Once transmitted, it infects the liver which is a very important organ in the human body. The liver, acts as the bodies filtration system, by helping the body clean out toxins, break down medications, fight infections, regulates blood sugar, and store vitamins. You simply cannot live without it. Check out Catie.ca for more info.
About 1 in 4 people clear hepatitis C without treatment. However, the other 3 out of 4 people require treatment; most are cured through treatment (Source). Hepatitis C can progress to a chronic infection without treatment, which can lead to further health complications such as cirrhosis, liver cancer, or liver failure.
Hepatitis C is spread through blood to blood contact. Meaning blood containing Hepatitis C needs to get into the blood stream of another individual through broken skin in order for it to be transmitted.
Some ways this can happen:
- Unsafe body modification (tattoos, piercings, scarification)
- Mother to child transmission
- Unsafe first aid
- Blood transfusion before 1992
- Unsafe sex (including oral sex)
- Sharing substance use equipment (needles, snorting straws, etc.)
Check out Catie.ca for an in-depth look at high-risk, some-risk, and low-risk activities.
Complete this Online Quiz from the Canadian Liver Foundation to see if you are at risk of having Hepatitis!
Often times, people may have no symptoms at all. However overtime symptoms can develop such as:
- Muscle Pain
- Joint Pain
- Itchy Skin
- Jaundice (yellowing of skin and eyes)

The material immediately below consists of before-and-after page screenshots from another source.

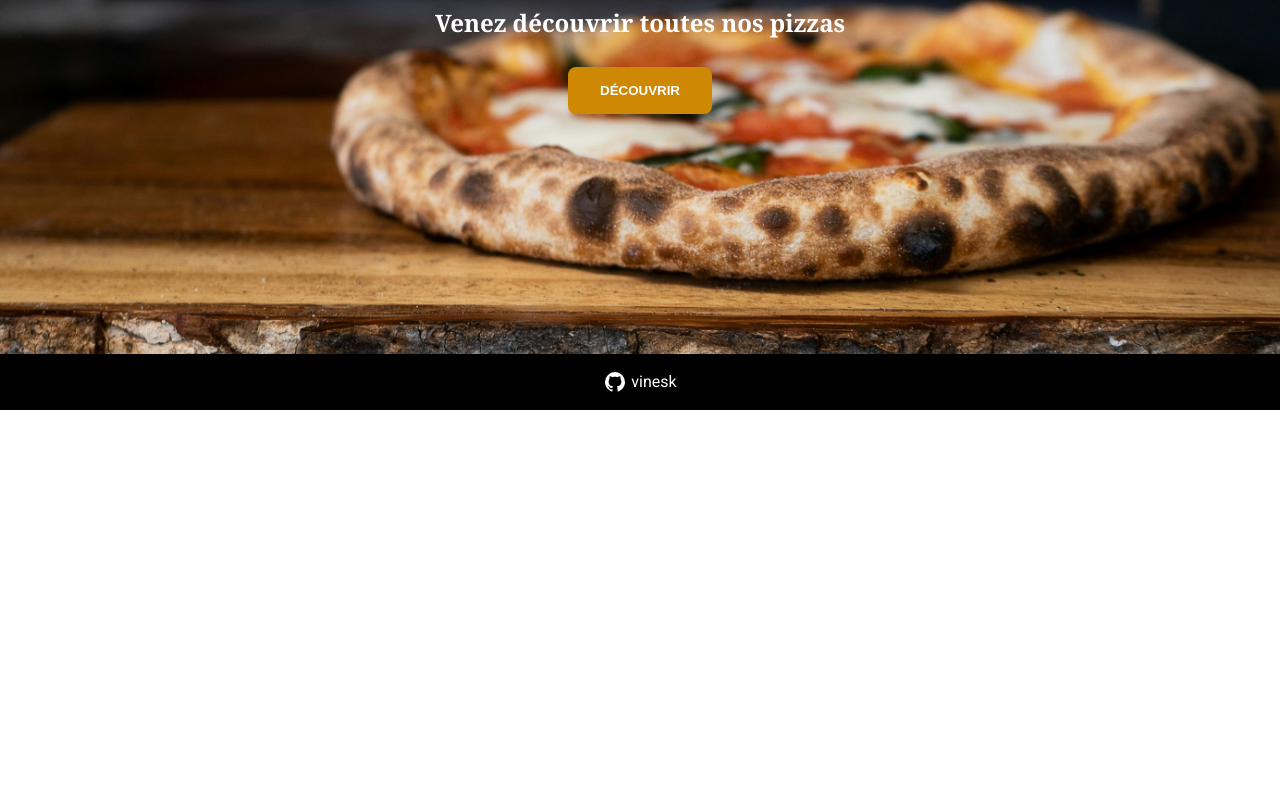
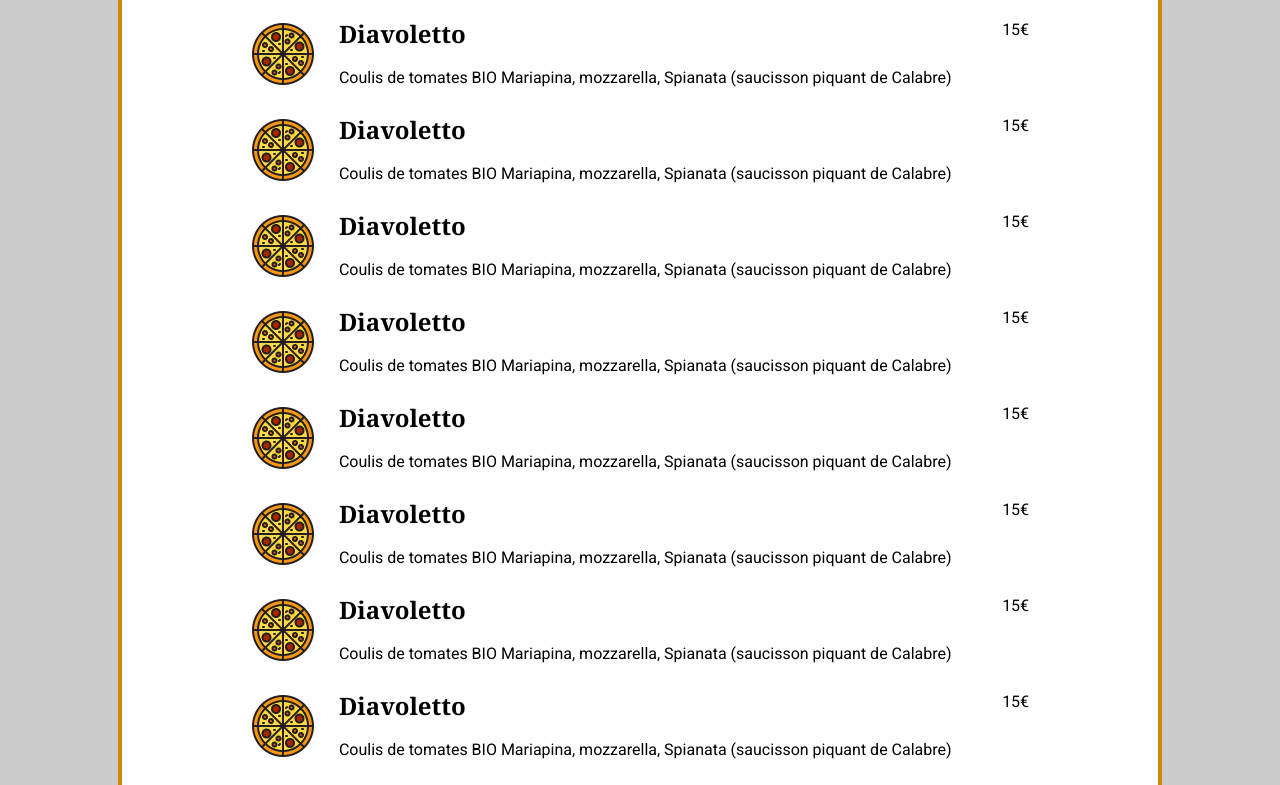
Before and after one commit to vinesk/odin-restaurant-page, a website built with webpack: page dist/index.html in a window 1280 px wide. Shown: the part 390-1175 px from the top of the page. Before the commit the page ends 800 px from the top, so only its background shows below. Built offline with nearby package versions, Linux system fonts and the light colour scheme.

Commit message:
Add modules for menu and contact pages

```diff
--- a/src/index.js
+++ b/src/index.js
@@ -1,12 +1,13 @@
 import "./styles/style.css";
 import header from "./components/header";
 import home from "./pages/home";
+import menu from "./pages/menu";
+import contact from "./pages/contact";
 import footer from "./components/footer";
 
 const content = document.querySelector("#content");
 
 content.innerHTML = `
-${header()}
-${home()}
-${footer()}
-`;
+  ${header()}
+  ${menu()}
+  ${footer()}`;
--- a/src/pages/contact/index.css
+++ b/src/pages/contact/index.css
@@ -0,0 +1,32 @@
+.contact {
+  flex: 1 0 auto;
+  padding: var(--space-xl);
+  display: flex;
+  flex-direction: column;
+  align-items: center;
+  background-color: var(--color-tertiary);
+}
+
+.contact .title {
+  color: var(--color-primary);
+  padding-bottom: var(--space-lg);
+}
+
+.contact .form {
+  background-color: var(--white);
+  border: 0.25rem solid var(--color-primary);
+  border-radius: var(--border-radius);
+  width: 50%;
+  padding: var(--space-xl);
+  display: grid;
+  grid-template-columns: auto 1fr;
+  gap: var(--space-xl);
+}
+
+.contact .form label {
+  font-weight: 700;
+}
+
+.contact .form .btn {
+  grid-column: 1 / -1;
+}
--- a/src/pages/contact/index.js
+++ b/src/pages/contact/index.js
@@ -0,0 +1,19 @@
+import "./index.css";
+
+const contact = () => {
+  return `
+    <main class="contact">
+      <h2 class="title">Nous contacter</h2>
+      <form class="form" action="#" method="post">
+        <label for="firstname">Prénom :</label>
+        <input type="text" name="firstname" id="firstname" />
+        <label for="lastname">Nom :</label>
+        <input type="text" name="lastname" id="lastname" />
+        <label for="comment">Commentaire :</label>
+        <textarea name="comment" id="comment" cols="30" rows="10"></textarea>
+        <button class="btn btn-primary" type="submit">Envoyer</button>
+      </form>
+    </main>`;
+};
+
+export default contact;
--- a/src/pages/home/index.css
+++ b/src/pages/home/index.css
@@ -1,6 +1,6 @@
-.main {
+.home {
   flex: 1 0 auto;
-  padding: var(--space-lg) var(--space-xl);
+  padding: var(--space-xl);
   background: center / cover no-repeat url("./img/img-bg.jpg");
   display: flex;
   flex-direction: column;
@@ -10,10 +10,10 @@
   text-align: center;
 }
 
-.main .title {
+.home .title {
   color: var(--color-primary);
 }
 
-.main .subtitle {
+.home .subtitle {
   color: var(--white);
 }
--- a/src/pages/home/index.js
+++ b/src/pages/home/index.js
@@ -2,7 +2,7 @@ import "./index.css";
 
 const home = () => {
   return `
-  <main class="main">
+  <main class="home">
     <h2 class="title">Bienvenue chez Odin Pizza !</h2>
     <h3 class="subtitle">Venez découvrir toutes nos pizzas</h3>
     <button class="btn btn-primary">Découvrir</button>
--- a/src/pages/menu/index.css
+++ b/src/pages/menu/index.css
@@ -0,0 +1,54 @@
+.menu {
+  flex: 1 0 auto;
+  padding: var(--space-xl);
+  display: flex;
+  flex-direction: column;
+  align-items: center;
+  background-color: var(--color-tertiary);
+}
+
+.menu .title {
+  color: var(--color-primary);
+  padding-bottom: var(--space-lg);
+}
+
+.menu .pizzas {
+  background-color: var(--white);
+  border: 0.25rem solid var(--color-primary);
+  border-radius: var(--border-radius);
+  width: 80%;
+  padding: var(--space-xl);
+  display: flex;
+  flex-direction: column;
+  align-items: center;
+  gap: var(--space-xl);
+}
+
+.menu .pizzas .pizza {
+  display: grid;
+  grid-template-columns: auto 1fr auto;
+  grid-template-areas:
+    "img  name        price"
+    "img  description price";
+  gap: var(--space-lg);
+  width: 80%;
+}
+
+.menu .pizzas .pizza .img {
+  grid-area: img;
+  width: 4rem;
+  height: 4rem;
+}
+
+.menu .pizzas .pizza .name {
+  grid-area: name;
+}
+
+.menu .pizzas .pizza .price {
+  grid-area: price;
+}
+
+.menu .pizzas .pizza .description {
+  grid-area: description;
+  text-align: justify;
+}
--- a/src/pages/menu/index.js
+++ b/src/pages/menu/index.js
@@ -0,0 +1,29 @@
+import "./index.css";
+import icon from "./img/icon-pizza.png";
+
+const menu = () => {
+  let pizzas = "";
+  const pizza = `
+  <article class="pizza">
+    <img class="img" src="${icon}" alt="Diavoletto" />
+    <h3 class="name">Diavoletto</h3>
+    <p class="price">15€</p>
+    <p class="description">
+      Coulis de tomates BIO Mariapina, mozzarella, Spianata (saucisson
+      piquant de Calabre)
+    </p>
+  </article>`;
+  for (let i = 0; i < 10; i++) {
+    pizzas += pizza;
+  }
+
+  return `
+  <main class="menu">
+    <h2 class="title">Nos pizzas</h2>
+    <section class="pizzas">
+      ${pizzas}
+    </section>
+  </main>`;
+};
+
+export default menu;
```
Also changed, not shown: dist/8cdc1fa453a373c87c0f.jpg (deleted), dist/css/global.css (deleted), dist/css/reset.css (deleted), dist/css/style.css (deleted), dist/img/icon-github.svg (deleted), dist/img/img-bg.jpg (deleted), dist/index.html, dist/js/script.js, src/pages/menu/img/icon-pizza.png (added).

A blood test is needed in order to diagnose Hepatitis C. The initial test looks for presence of Hepatitis anti-bodies which, if positive means the person has been in contact with Hep C sometime before. However, a small percentage of people rid of the virus on their own, therefore another test known as the Hepatitis C Virus test, will be ordered to determine if the person is still infected with Hepatitis C.
In Grande Prairie this flow chart can be referenced to seek out Hep C support
To learn more about Hepatitis C take this Free Online Course offered from the Canadian liver foundation in partnership with the bc center for disease control, or see our resources listed below